Liam said...

Great post, Jeff. Wills is an interesting guy, though I haven't read a lot of his work. I wasn't that crazy about "What Paul Meant" -- I thought he was way too dismissive of St Luke, and in a way, forcing the false option of picking just one of the NT ideas of Christianity as primary.

I think the papacy is essential to the church, but I also think too much is made of total obedience to the Vatican as the defining characteristic of being Catholic. I think we would be better off if the pope could see his role as the heir to St Peter as really a "primus inter pares" with other bishops, perhaps the guiding force, but not as a monarchical authority. That would help us out with getting close to the Orthodox as well.

"If the 'So-and-So' is as bad as they say, then their country has greater need of them."

--That's exactly how I feel about good Catholics who are frustrated by the pope and the bishops. People like Chaput want to drive us out of the church. To which I respond, "You are not forcing me out of my church."

crystal said...

I just read the one book by him, What the Gospels Meant, but I agree with Liam in that I didn't like his dismissing what Luke had written.

I do like him, though - he seems very bright and thoughtful.

I'm reading a novel where a Mossad agent (and artist :) has befriended the Pope and saves his life, but the Pope is not Benedict but called John VII. He's kind of the Pope I would rather have. He opens the secret archives and apologizes to the Jews for Pius XII not helping them - very liberal and ecumenical.

Jeff said...


You guys thought Wills was too dismissive of Luke? I don't really remember getting that impression when I read it, but I'll take a look at it again. Looking over the reviews once more, though, I do agree with Wills that the description of Paul's experience (as described in Luke) as a "conversion" is not entirely accurate. I thought Wills' concluding chapter on 'Misreading Paul' was outstanding.

I agree with you on the "primus inter pares" point. In fact, when a lot of the raw emotional baggage is removed from the discussion, the Eastern Orthodox will concede that the Bishop of Rome is supposed to be "first among equals." The sticking point is what that means in practical terms. At one time, when JPII wrote Ut Unum Sint, there was a brief window of time where he was asking them to help him define a new role.

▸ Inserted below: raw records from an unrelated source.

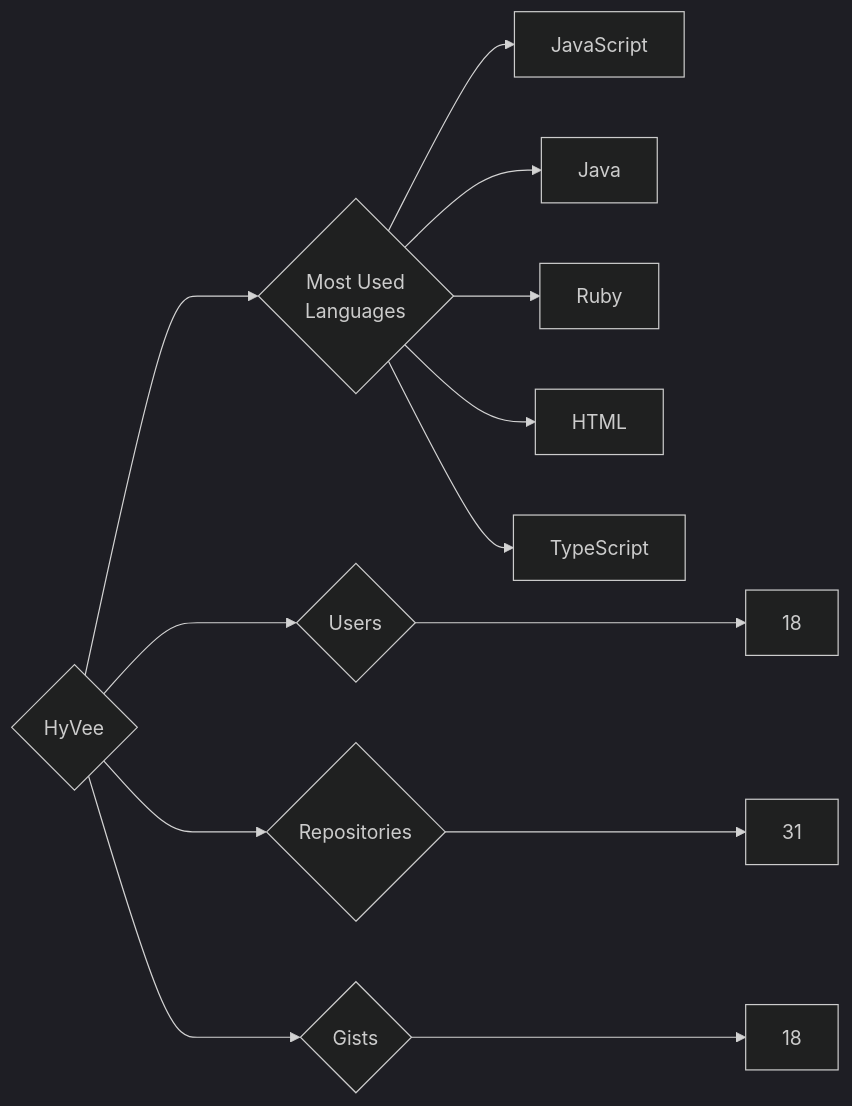
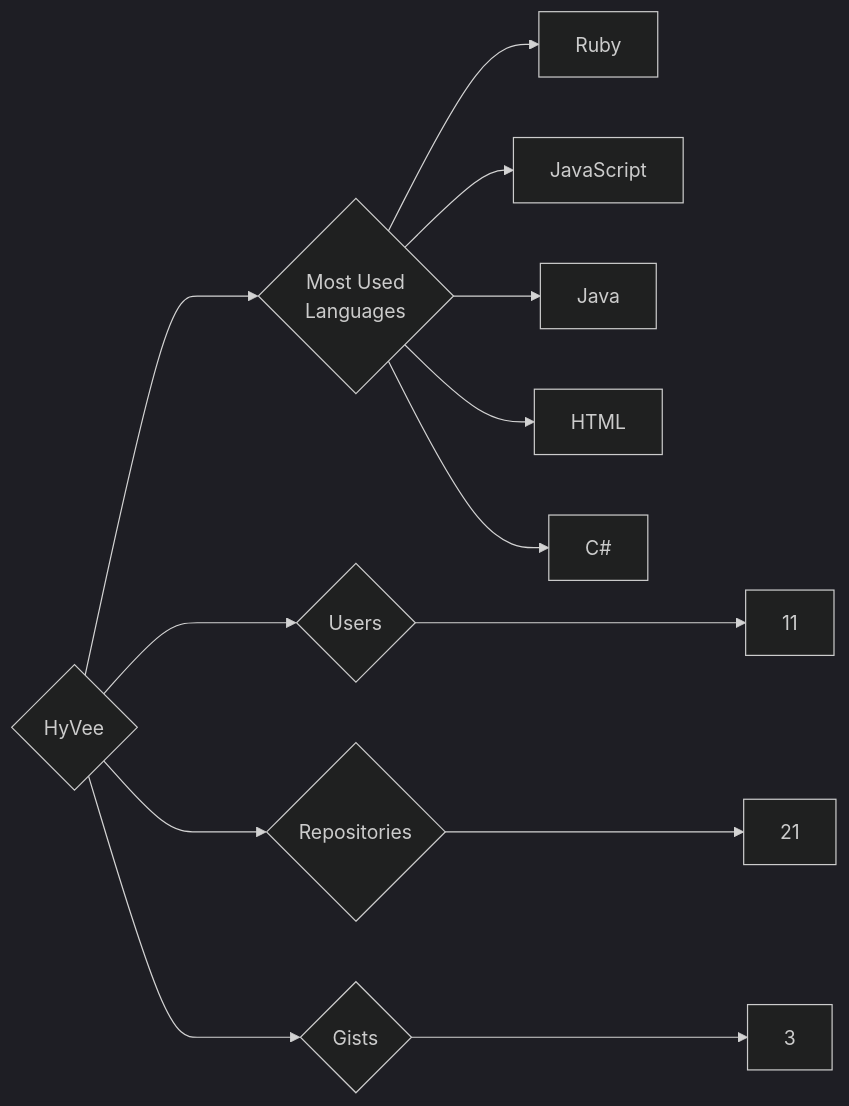
One commit to trickest/insiders changed the diagram in targets/HyVee/README.md. Above: the diagram before and after it, drawn with Mermaid (dark theme). The commit also changed 935 other files, not shown here.

````diff
--- a/targets/HyVee/README.md
+++ b/targets/HyVee/README.md
@@ -3,13 +3,13 @@
 ```mermaid
 graph LR
 COMPANY_NAME{HyVee}
-COMPANY_NAME ---> U{Users} ---> UN[18]
-COMPANY_NAME ---> R{Repositories} ---> RN[31]
-COMPANY_NAME ---> G{Gists} ---> GN[18]
+COMPANY_NAME ---> U{Users} ---> UN[11]
+COMPANY_NAME ---> R{Repositories} ---> RN[21]
+COMPANY_NAME ---> G{Gists} ---> GN[3]
 COMPANY_NAME ---> ML{Most Used<br>Languages}
+ML --> Ruby[Ruby]
 ML --> JavaScript[JavaScript]
 ML --> Java[Java]
-ML --> Ruby[Ruby]
 ML --> HTML[HTML]
-ML --> TypeScript[TypeScript]
+ML --> C#[C#]
 ```
````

When Paul said that he resisted Peter to his face, that should not be used to support an argument that Peter had no special authority. He clearly did, otherwise Paul wouldn't have brought up the incident himself. The argument should be about the meaning and extent of that authority, and how it should be exercised.


I know what you mean. I think the office itself is important, though, and I think each of us, regardless of whether or not we happen to feel affection for the one who is currently in it, should make a good faith effort to try to understand the mind of the pope and where he is trying to lay effort and emphasis. As you've noted yourself, it's tough for the laity to force change. A lot of progressives have great love for John XXIII because he had great pastoral skills and he was able to move the Church in huge ways. If he hadn't been pope, he wouldn't have been able to do that, so I don't think it's a good idea for progressives to tear down the institution itself. I have a tough time warming to Benedict myself, but a lot of my brothers and sisters in the faith do not, and the eucharist binds us together in one body. We walk together as a community, like a family with all of its own flaws and problems, and not on our own individual quests. We're a pilgrim people. Tension will always be there, but as Wills points out, we've managed a remarkable degree of unity despite the wide diversity of opinions among us. It's held together for the self-styled Donatists and the great unwashed mass of sinners alike. Like Wills puts it, "the church gathers around the papacy, and supplies the resources for its rebirth and continued life. And, gathered there, the Catholic church has been highly successful in preserving the great truths of the creed."